[PROBLEM TO SOLVE] Lines before the one containing "min-height: 100vh;" are left out. Retype that line and the rest through the end of the material exactly.

[DATA FOR PROCESSING]
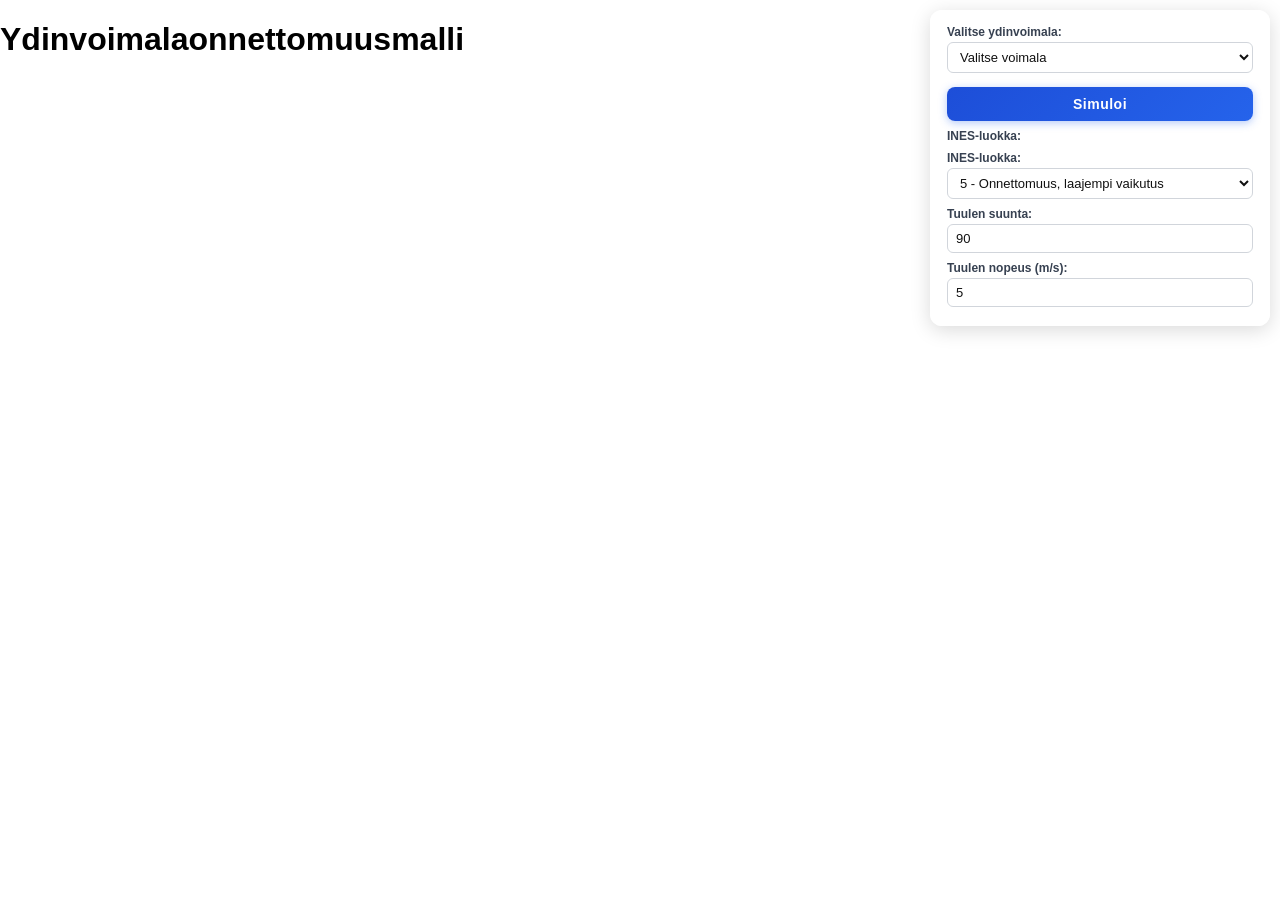
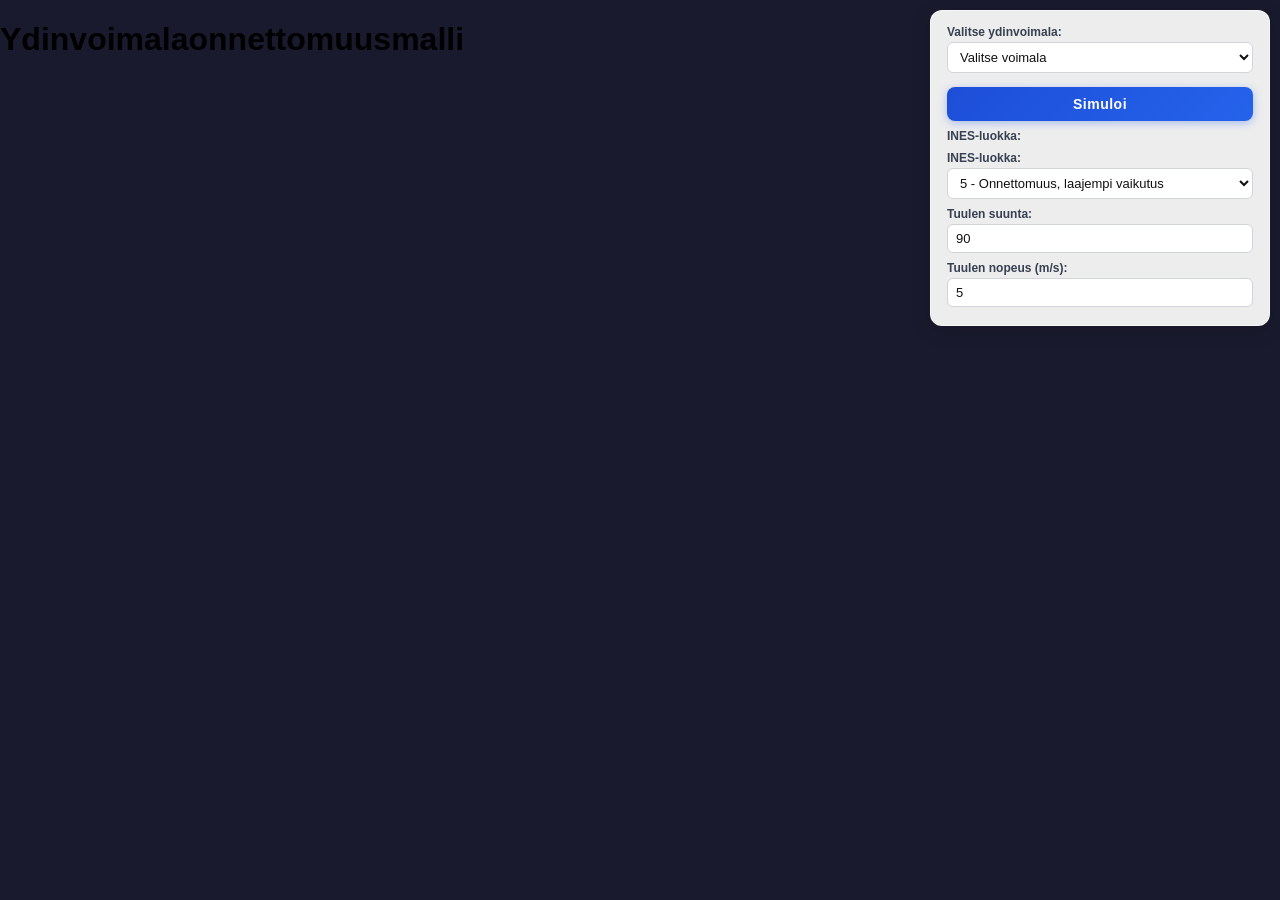

Update styles for dark background and viewport height

--- a/styles.css
+++ b/styles.css
@@ -14,6 +14,7 @@ html, body {
     min-height: 100vh;
     min-height: -webkit-fill-available;
     font-family: 'Segoe UI', Arial, sans-serif;
+    background: #1a1a2e; /* dark background so any gaps don't show as white */
 }
 
 /* ============================================================
@@ -26,6 +27,7 @@ html, body {
     width: 100%;
     height: 100vh;
     height: -webkit-fill-available;
+    height: 100dvh; /* dynamic viewport height — covers full screen on iOS */
     max-width: 100%;
 }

[TASK SOLUTION]
     min-height: 100vh;
     min-height: -webkit-fill-available;
     font-family: 'Segoe UI', Arial, sans-serif;
+    background: #1a1a2e; /* dark background so any gaps don't show as white */
 }
 
 /* ============================================================
@@ -26,6 +27,7 @@ html, body {
     width: 100%;
     height: 100vh;
     height: -webkit-fill-available;
+    height: 100dvh; /* dynamic viewport height — covers full screen on iOS */
     max-width: 100%;
 }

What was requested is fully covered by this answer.